Case Study #2
Presented to Dr. Johnny Baker
In partial fulfillment of the requirements of
Counseling the Adolescent and Their Families
Liberty Baptist Theological Seminary
17 April 2013
Connie is a very normal Christian teenager trying to find balance between her relationship with God, her parents, and her friends. She wants so much to be accepted by her peers and she is feeling like there may be more to life than what the church has to offer. She is exploring the different avenues of her life for the answer to the question, â€œwho am I?â€
Dr. Les Parrott tells the story of Connie in his book, ...view middle of the document...
It is significant that the counselor was able to allow the Holy Spirit to work in Connieâ€™s heart and lead her to see and admit the real reason behind the changed behavior in her life. It was a strong step towards a solution in her life, and put her parents in the position to help Connie. Now that the truth is available to them, they can be an active part of the solution by communicating with Connie even when it is difficult.
There are some questions that arise after reading the scenario of Connie. While her parents took swift action, why did it take a drinking party for them to see that there was a problem? Having a two teens in my house, I am learning quickly that if we donâ€™t pay attention to little things, and work hard to keep them talking, they can very quickly shut us out, and the little things become big. Parrott points out, â€œPeer pressure is not a phenomenon that suddenly occurs in adolescenceâ€, there were probably some little signs Connie was showing, that her parents missed.
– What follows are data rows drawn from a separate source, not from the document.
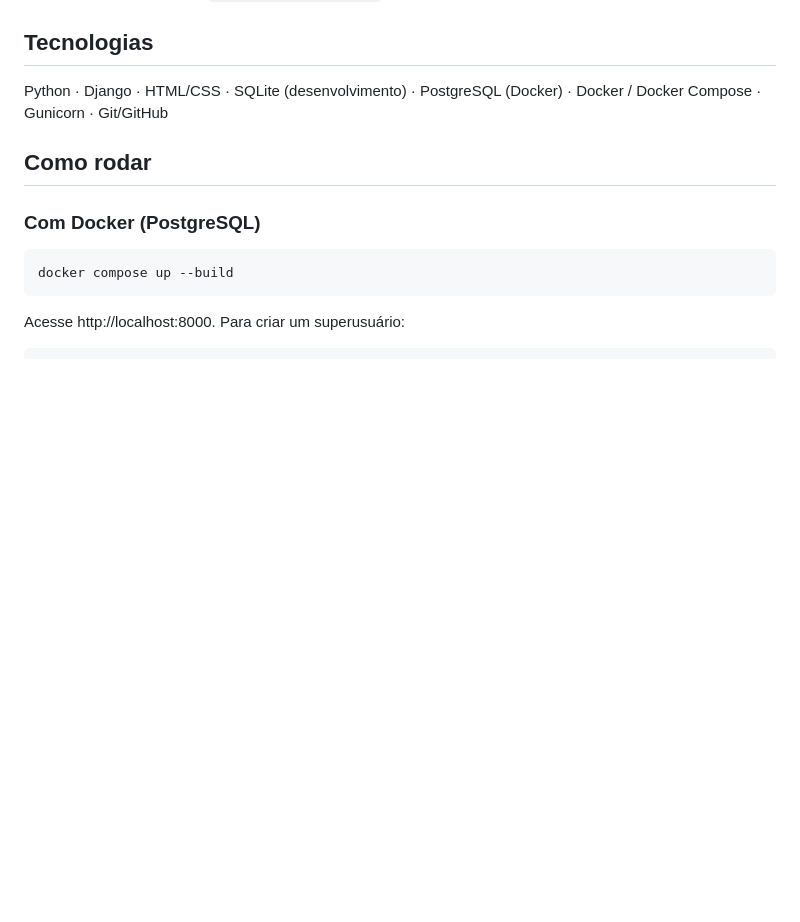
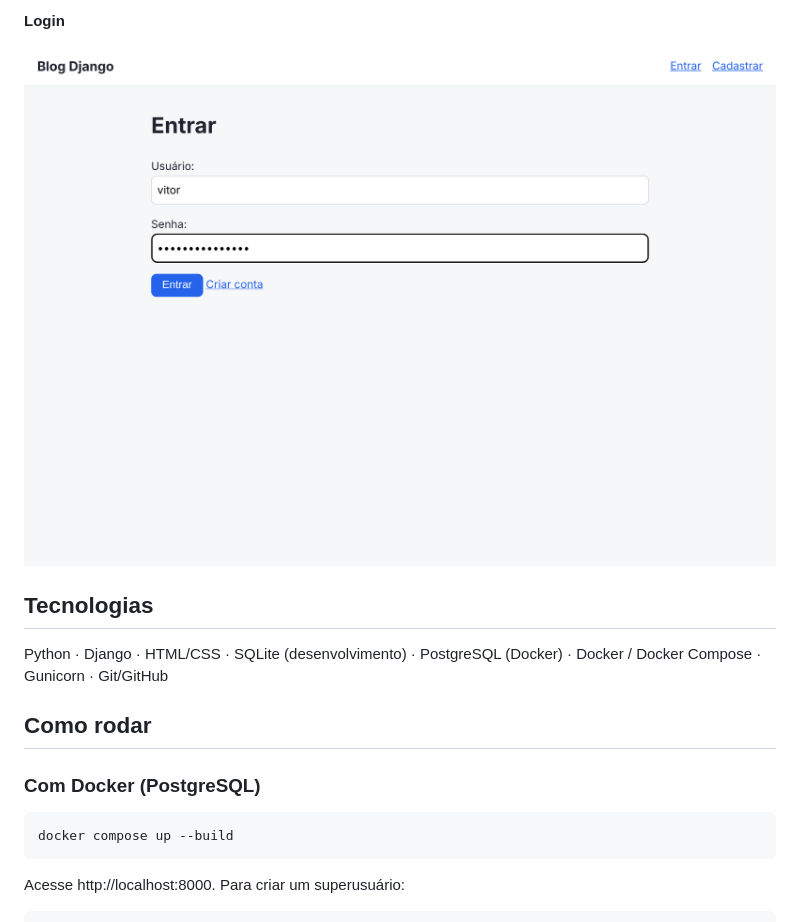
Before and after one commit to vitor-santos1/blog-django, a Markdown page: README.md, the part around one of its changes. Rendered like a GitHub page; pictures changed too: docs/login.png (added); blank space fills up the shorter version.

Commit message:
README: adiciona capturas de tela do blog

```diff
--- a/README.md
+++ b/README.md
@@ -13,3 +28,6 @@ Blog pessoal desenvolvido com **Django**, com cadastro de usuários e publicaç
+**Login**
+
+![Tela de login](docs/login.png)
 
 ## Tecnologias
 
```
Also changed, not shown: other parts of README.md (+15 -0 lines), docs/detalhe.png (added), docs/formulario.png (added), docs/lista.png (added).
Another question is, â€œWhat was next for the counselor? He identified the problem, did he end the counseling there? What did the role of the parents become, now that the truth was out there? There is no mention of any Spiritual part of the counseling process. How her relationship with Christ deepened through the counseling process?
If Connie was a student in my ministry
Peer pressure is often seen as a very negative part of the adolescent time of life, and it can be, but I had a professor in college who often said, â€œIn order to remove something unhealthy from your life, you must replace it with something healthy.â€ For Connie, it seem like everything was in place for her to cruise through her teen years. She had good parents, she had a church family, and she knew Christ. Somehow it wasnâ€™t a good enough story for her to want to be a part of. She was searching for something better, or just different. When Connieâ€™s mom called and asked if I would talk with her, they had just found out she had been partying and drinking with some friends, I was a little surprised, but not shocked, she had shown some signs that she was working through some stuff. She had pulled away from her friends at church; she had been coming on Sunday, but had missed the last several small group meetings, and was more and more involved with friends from school. She even had brought a few to church with her.
I first met with Connie after church, the Sunday after she was caught drinking. We talked a few minutes about school, she attends the same school as my son so it was a connection point, and even though I have known her since middle school, it was obvious that she was not really happy to have to be talking to me in this situation. My goal of session one was to â€œpinpoint the severityâ€ of the problem, and to assure Connie that I am not here to judge her or talk at her, but to work with her. I decided to give her the...